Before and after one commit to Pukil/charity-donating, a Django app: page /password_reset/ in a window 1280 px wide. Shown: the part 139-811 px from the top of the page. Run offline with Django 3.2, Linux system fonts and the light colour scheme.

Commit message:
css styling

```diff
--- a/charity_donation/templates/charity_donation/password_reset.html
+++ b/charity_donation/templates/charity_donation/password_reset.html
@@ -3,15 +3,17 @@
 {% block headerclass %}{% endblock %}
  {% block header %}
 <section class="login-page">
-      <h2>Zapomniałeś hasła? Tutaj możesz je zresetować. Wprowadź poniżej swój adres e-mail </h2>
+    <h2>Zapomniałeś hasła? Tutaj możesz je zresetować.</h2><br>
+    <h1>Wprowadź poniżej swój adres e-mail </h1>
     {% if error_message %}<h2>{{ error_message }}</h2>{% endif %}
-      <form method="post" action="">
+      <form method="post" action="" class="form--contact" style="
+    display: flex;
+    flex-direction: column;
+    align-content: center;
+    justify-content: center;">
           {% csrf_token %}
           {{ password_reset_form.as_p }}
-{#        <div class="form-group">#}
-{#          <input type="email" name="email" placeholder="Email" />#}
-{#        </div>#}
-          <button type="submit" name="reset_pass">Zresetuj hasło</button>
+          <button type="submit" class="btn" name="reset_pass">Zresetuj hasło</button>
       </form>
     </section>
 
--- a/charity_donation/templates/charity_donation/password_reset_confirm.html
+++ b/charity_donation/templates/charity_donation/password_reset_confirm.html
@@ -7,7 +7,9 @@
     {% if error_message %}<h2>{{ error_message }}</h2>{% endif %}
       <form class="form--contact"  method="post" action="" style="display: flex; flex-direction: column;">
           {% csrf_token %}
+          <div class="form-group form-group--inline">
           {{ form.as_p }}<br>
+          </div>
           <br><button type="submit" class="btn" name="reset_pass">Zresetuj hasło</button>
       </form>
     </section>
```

--------------------

What is the number of lines in the data above that include the word "column"? Answer with that number only.

TASK RESPONSE
2